I'm part of the thinking camp that things, if you're having a baby with a person, you should be part of a parenting team. Whether you're in a romantic relationship or co-parenting, the two of you are now bound together by this mini-human and, well, that should mean certain decisions are made together. There are some decisions, however, that the non-pregnant partner just doesn't get a say in because, well, they're not pregnant. So sorry, fellas, but there are things dads just don't get a say in when it comes to picking an OB-GYN, and while I'm all about advocating for equal parenting responsibilities and teamwork and the like; the pregnant woman needs to be calling the shots, especially when she's looking for someone to help her do one of the most incredible, and one of the most difficult, things she'll ever do.
Of course, this goes for any partner of a pregnant person, regardless of gender. However, when that partner is a cisgender male (completely incapable of ever experiencing pregnancy, labor, delivery or postpartum life) it's extremely important that they learn how to take a back seat and let their partner drive. Just like the pregnant woman is looking to find someone she can trust when she's at their most vulnerable, the soon-to-be dad needs to learn to trust his partner when he is, perhaps, at his most vulnerable, too. I know, for my partner, it was very difficult for him to relinquish control because he was scared. Two people he cared the most about in the entire world were going to be in the hands of someone else and that person was going to be responsible for our continued health. That's not easy, I am sure. Still, how I felt about my OB-GYN is what mattered most, and my partner knew that if I trusted and felt comfortable with my doctor, he could, too.

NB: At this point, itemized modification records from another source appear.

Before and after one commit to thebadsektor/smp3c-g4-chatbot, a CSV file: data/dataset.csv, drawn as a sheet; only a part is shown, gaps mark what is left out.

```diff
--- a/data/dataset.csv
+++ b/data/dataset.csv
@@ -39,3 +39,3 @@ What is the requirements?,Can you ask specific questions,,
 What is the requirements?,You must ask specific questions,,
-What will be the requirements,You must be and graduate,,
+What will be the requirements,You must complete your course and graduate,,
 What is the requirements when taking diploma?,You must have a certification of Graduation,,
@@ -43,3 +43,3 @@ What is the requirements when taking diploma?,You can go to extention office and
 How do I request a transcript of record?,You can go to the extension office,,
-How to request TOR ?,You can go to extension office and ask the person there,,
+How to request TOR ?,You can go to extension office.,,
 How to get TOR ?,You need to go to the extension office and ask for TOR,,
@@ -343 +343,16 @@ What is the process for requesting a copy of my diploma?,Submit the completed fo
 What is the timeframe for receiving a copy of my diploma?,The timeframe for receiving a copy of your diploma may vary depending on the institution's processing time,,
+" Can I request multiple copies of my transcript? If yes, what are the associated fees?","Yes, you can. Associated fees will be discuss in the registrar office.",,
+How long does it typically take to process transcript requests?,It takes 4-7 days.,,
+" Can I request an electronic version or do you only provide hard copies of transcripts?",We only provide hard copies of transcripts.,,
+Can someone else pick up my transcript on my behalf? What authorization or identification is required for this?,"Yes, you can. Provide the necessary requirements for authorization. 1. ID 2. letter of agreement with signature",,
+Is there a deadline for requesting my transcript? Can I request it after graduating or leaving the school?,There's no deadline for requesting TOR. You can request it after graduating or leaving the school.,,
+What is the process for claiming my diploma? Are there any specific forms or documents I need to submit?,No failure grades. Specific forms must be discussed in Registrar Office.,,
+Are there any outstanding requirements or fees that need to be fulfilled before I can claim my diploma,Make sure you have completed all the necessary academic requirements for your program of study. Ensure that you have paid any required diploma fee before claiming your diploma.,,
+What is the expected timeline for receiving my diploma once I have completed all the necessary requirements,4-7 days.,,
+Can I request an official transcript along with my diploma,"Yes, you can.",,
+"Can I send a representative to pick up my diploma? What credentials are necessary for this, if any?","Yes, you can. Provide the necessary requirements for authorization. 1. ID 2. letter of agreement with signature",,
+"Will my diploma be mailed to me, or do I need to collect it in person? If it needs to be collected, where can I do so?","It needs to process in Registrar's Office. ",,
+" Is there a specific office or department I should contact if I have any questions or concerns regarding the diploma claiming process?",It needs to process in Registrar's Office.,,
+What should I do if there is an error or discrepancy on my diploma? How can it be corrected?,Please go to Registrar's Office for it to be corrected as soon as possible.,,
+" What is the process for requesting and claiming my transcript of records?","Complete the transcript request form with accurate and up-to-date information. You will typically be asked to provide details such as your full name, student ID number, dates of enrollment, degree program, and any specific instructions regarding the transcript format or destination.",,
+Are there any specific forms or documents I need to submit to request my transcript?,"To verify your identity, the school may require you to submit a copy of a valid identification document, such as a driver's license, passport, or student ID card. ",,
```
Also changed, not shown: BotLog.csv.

So, while this decision is best made as a parenting unit and together, if your partner doesn't feel comfortable with your OB, but you do, the final decision should default to the pregnant woman. After all, she is the one who is going to bring another human being into the world, so she should be the one who decides who helps her. With that in mind, here are just a few things about finding your obstetrician that a dad just doesn't get a say in. Sometimes, gentlemen, being supportive means knowing when to back off.